* TASK DETAILS *
Spot each line in the records below where the word "rythmbarRed" occurs, then copy it.

───── DATA EXTRACT ─────

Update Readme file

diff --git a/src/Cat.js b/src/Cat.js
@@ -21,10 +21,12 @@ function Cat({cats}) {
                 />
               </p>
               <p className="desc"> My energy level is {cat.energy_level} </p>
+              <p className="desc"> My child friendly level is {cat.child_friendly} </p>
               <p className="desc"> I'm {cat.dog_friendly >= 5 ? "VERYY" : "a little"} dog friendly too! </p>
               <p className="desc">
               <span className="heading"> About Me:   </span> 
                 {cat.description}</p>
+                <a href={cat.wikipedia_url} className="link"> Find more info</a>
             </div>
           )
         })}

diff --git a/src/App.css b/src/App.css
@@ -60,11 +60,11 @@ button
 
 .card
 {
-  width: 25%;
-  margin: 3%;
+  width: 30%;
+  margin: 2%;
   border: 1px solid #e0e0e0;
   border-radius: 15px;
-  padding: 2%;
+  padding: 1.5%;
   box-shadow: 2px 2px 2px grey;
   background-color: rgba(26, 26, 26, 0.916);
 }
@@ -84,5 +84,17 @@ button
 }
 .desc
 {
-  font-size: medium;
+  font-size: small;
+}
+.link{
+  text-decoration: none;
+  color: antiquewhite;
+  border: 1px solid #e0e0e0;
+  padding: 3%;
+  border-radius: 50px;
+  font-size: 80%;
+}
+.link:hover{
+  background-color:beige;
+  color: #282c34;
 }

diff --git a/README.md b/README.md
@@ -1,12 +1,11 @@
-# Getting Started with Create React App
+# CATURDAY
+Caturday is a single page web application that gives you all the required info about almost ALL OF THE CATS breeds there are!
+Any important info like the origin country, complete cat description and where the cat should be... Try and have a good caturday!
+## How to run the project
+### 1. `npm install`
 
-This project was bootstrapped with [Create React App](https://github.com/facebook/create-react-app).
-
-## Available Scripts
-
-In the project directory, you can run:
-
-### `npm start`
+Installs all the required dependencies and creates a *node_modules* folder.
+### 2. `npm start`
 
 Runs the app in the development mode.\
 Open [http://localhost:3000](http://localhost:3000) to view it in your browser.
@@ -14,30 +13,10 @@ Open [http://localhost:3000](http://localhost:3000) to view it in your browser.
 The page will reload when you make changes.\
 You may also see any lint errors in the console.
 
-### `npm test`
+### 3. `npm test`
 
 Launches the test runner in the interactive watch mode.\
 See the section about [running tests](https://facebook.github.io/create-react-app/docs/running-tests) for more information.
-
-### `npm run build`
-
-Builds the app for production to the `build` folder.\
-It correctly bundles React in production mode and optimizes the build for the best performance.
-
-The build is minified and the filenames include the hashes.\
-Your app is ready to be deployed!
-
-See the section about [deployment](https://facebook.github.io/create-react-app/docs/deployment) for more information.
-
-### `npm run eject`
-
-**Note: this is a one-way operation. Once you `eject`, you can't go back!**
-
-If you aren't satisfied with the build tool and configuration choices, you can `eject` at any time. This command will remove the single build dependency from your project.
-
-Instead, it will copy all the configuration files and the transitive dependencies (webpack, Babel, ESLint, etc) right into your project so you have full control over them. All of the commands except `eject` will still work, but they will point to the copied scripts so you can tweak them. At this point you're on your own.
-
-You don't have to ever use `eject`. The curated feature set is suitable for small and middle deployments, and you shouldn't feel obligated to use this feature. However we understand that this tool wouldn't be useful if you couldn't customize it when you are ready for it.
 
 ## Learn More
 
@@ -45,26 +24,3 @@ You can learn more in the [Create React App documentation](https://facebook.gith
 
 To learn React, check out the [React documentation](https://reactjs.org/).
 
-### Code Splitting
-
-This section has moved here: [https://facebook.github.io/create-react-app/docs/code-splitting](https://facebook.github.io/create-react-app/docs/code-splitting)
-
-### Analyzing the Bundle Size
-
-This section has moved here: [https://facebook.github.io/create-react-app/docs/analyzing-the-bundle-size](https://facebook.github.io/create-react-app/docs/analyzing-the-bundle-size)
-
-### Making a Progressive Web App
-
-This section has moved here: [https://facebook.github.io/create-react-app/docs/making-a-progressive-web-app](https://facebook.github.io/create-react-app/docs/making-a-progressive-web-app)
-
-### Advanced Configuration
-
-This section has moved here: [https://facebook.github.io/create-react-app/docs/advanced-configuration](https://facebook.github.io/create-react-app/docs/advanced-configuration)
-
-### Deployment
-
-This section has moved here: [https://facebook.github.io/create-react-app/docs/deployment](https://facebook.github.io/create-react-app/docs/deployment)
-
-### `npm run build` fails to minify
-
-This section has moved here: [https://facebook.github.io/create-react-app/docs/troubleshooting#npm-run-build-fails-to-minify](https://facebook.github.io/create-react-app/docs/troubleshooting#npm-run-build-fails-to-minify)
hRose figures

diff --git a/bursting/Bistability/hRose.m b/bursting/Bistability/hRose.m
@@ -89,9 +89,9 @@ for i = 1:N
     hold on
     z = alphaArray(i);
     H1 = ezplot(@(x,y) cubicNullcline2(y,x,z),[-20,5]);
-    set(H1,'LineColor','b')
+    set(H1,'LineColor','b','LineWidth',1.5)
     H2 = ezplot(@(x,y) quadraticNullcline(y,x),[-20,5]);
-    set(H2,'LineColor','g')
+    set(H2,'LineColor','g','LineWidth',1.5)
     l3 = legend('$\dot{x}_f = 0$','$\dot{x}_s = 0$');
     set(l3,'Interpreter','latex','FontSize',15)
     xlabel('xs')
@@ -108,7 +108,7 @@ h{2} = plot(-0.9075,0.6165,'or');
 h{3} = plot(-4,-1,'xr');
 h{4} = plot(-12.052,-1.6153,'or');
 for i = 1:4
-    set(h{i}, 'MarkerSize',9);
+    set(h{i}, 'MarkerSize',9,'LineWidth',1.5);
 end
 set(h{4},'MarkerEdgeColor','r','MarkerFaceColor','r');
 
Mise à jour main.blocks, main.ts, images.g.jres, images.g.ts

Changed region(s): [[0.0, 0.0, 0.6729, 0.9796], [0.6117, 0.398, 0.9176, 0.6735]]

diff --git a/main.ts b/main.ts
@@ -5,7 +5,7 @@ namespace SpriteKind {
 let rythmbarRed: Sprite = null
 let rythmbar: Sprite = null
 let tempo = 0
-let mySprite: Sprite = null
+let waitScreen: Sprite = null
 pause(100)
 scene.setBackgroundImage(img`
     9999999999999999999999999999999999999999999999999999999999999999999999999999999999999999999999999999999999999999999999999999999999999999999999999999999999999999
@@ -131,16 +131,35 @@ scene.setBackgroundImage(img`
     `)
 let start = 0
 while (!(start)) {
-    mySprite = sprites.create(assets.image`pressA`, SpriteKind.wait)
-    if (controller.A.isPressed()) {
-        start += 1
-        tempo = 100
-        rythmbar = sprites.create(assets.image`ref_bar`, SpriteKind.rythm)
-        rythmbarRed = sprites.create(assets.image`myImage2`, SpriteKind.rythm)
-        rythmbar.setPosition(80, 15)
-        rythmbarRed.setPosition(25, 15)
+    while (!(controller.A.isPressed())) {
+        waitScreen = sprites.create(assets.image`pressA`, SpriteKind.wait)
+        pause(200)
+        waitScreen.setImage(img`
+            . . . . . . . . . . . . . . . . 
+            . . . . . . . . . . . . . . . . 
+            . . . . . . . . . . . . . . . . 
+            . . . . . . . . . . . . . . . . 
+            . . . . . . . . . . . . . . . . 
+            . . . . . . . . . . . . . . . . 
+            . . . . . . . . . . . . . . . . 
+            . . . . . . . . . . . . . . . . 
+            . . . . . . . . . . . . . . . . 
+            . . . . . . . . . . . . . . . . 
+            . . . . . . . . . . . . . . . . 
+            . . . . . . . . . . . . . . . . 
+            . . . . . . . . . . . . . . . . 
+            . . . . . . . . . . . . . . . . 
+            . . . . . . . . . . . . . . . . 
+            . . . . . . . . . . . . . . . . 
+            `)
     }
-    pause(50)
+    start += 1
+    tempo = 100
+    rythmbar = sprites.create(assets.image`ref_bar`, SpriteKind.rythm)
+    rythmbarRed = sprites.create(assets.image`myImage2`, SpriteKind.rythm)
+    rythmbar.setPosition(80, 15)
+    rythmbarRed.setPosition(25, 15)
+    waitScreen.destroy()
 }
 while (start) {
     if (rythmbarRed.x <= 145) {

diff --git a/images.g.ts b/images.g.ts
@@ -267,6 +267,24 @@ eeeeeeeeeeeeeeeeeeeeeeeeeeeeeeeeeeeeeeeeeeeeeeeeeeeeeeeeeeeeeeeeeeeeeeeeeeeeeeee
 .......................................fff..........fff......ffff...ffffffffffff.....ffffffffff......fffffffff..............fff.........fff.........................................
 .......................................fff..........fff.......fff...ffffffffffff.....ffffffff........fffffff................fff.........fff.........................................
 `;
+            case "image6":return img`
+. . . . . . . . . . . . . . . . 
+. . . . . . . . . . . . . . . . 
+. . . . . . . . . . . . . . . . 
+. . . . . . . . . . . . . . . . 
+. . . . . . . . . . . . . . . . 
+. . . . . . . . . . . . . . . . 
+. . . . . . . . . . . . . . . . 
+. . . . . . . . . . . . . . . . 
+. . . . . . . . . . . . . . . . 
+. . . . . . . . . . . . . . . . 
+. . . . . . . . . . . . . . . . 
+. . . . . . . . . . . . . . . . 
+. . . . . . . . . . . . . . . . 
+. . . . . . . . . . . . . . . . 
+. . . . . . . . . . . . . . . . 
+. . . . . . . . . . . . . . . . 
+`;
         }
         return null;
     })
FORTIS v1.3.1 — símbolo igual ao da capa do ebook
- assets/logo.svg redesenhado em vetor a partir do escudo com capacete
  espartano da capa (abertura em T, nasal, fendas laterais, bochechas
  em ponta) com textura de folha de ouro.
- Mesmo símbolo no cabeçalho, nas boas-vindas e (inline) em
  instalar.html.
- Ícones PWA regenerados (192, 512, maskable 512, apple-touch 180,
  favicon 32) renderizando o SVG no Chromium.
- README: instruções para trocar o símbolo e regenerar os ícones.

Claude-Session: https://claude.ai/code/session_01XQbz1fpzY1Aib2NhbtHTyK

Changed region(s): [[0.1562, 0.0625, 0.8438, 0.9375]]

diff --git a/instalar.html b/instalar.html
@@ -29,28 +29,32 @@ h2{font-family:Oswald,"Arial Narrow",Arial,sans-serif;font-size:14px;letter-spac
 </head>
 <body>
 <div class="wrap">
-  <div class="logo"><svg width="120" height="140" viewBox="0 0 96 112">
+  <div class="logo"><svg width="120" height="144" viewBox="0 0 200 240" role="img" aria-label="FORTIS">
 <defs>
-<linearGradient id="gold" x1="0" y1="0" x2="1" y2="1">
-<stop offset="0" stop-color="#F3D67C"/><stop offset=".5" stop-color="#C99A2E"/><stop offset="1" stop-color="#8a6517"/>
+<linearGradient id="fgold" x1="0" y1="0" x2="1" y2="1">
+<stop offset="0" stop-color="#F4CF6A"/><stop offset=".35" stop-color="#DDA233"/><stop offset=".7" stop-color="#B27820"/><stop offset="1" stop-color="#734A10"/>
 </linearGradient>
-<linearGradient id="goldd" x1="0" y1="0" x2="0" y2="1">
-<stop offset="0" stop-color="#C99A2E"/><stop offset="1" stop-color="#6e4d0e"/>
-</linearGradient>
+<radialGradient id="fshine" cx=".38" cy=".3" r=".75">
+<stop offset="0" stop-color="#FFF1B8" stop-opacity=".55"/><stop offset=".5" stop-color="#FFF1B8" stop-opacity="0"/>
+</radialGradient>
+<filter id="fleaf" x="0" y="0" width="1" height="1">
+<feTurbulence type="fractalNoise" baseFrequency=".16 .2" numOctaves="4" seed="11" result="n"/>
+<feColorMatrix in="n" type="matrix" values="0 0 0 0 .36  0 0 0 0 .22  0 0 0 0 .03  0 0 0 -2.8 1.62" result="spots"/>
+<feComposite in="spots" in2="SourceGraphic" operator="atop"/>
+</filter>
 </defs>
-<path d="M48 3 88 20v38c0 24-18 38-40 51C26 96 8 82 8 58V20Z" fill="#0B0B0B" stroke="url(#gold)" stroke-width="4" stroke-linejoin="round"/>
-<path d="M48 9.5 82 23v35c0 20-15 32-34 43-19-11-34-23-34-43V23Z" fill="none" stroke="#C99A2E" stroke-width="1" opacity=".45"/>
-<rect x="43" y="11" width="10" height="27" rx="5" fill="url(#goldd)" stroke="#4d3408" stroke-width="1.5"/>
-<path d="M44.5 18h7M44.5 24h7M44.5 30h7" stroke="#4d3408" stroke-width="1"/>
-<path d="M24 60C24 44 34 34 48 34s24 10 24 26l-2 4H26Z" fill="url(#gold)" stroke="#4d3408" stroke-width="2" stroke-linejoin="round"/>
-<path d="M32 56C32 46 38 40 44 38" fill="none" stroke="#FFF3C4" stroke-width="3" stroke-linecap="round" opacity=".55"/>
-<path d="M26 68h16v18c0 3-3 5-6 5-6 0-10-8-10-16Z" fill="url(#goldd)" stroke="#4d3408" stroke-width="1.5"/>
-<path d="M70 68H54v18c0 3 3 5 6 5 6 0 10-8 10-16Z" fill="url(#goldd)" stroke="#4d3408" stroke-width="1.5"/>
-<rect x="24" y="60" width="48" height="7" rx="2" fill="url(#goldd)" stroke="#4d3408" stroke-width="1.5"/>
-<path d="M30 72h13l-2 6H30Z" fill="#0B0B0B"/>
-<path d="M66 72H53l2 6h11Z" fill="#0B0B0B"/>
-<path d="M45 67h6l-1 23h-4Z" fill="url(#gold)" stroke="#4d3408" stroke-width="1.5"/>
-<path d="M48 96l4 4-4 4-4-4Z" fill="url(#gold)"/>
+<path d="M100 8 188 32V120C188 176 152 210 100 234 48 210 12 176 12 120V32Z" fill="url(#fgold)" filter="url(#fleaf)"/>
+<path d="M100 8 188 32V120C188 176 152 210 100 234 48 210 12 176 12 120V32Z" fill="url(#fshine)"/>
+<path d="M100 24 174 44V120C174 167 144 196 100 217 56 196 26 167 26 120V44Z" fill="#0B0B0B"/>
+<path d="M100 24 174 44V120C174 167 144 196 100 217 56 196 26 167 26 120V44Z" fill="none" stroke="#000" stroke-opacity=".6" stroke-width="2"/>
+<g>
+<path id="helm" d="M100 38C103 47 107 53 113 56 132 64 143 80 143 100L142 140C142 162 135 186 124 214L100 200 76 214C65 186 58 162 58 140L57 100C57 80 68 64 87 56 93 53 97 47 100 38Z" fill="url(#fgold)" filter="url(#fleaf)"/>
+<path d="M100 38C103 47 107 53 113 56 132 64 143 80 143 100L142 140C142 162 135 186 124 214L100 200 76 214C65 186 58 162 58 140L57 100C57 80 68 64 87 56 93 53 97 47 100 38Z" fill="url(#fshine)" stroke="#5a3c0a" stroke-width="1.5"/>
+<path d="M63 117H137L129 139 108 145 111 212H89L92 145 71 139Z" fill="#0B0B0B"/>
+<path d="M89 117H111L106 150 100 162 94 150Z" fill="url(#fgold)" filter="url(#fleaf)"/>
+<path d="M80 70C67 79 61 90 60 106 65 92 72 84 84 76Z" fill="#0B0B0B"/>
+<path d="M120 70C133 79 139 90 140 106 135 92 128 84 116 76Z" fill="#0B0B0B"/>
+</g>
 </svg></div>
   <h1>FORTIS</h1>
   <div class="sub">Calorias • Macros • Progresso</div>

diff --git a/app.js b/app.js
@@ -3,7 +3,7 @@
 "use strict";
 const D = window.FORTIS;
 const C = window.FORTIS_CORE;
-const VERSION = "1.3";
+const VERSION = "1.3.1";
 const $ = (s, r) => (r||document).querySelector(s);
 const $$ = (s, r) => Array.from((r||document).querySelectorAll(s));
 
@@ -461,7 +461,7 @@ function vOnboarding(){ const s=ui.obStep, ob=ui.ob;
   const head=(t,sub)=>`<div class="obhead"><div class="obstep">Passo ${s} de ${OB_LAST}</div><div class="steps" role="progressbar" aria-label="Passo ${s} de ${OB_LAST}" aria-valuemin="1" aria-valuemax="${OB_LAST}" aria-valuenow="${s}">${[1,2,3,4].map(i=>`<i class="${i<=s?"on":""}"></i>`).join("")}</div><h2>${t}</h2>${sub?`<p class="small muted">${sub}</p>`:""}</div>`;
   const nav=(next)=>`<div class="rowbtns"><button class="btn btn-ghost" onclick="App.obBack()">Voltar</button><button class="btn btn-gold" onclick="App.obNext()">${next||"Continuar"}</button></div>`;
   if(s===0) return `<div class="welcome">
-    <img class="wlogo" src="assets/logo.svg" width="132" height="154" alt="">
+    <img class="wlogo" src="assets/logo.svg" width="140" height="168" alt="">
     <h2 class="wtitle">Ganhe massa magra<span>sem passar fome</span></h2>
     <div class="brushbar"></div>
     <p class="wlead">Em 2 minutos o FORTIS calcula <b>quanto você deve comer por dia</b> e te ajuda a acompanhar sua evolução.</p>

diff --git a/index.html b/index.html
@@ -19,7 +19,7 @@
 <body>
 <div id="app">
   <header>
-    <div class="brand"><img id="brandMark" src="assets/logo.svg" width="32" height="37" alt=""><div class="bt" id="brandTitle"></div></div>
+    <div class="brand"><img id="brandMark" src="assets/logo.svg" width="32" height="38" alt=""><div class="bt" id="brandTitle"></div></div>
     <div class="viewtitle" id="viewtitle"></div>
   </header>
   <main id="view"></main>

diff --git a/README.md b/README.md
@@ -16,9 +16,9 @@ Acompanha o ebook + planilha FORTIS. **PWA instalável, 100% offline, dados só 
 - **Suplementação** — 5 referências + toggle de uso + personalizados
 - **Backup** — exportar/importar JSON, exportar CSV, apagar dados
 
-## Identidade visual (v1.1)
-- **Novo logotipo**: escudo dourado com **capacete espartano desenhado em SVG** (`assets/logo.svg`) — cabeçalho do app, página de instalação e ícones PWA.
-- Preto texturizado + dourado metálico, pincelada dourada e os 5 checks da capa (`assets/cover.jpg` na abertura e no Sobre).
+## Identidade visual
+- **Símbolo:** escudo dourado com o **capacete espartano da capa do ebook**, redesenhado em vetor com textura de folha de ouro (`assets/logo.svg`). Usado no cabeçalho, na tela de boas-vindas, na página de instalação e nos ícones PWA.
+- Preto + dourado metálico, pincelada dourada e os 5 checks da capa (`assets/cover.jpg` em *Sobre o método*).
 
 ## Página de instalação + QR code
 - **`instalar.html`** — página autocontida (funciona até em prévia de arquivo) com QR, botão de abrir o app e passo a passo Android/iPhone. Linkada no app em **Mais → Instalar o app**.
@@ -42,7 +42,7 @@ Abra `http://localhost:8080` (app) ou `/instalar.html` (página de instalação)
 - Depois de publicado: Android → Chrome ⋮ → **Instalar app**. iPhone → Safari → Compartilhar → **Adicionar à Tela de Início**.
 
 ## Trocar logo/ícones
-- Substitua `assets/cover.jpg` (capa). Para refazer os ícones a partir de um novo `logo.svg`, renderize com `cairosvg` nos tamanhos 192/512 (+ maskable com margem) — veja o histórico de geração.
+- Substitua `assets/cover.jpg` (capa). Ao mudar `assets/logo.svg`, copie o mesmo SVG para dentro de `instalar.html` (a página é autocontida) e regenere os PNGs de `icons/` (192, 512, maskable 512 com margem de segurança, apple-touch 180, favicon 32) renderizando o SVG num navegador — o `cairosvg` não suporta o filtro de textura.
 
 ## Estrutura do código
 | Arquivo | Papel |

─────

* RESPONSE TO THIS TASK *
 let rythmbarRed: Sprite = null
-        rythmbarRed = sprites.create(assets.image`myImage2`, SpriteKind.rythm)
-        rythmbarRed.setPosition(25, 15)
+    rythmbarRed = sprites.create(assets.image`myImage2`, SpriteKind.rythm)
+    rythmbarRed.setPosition(25, 15)
     if (rythmbarRed.x <= 145) {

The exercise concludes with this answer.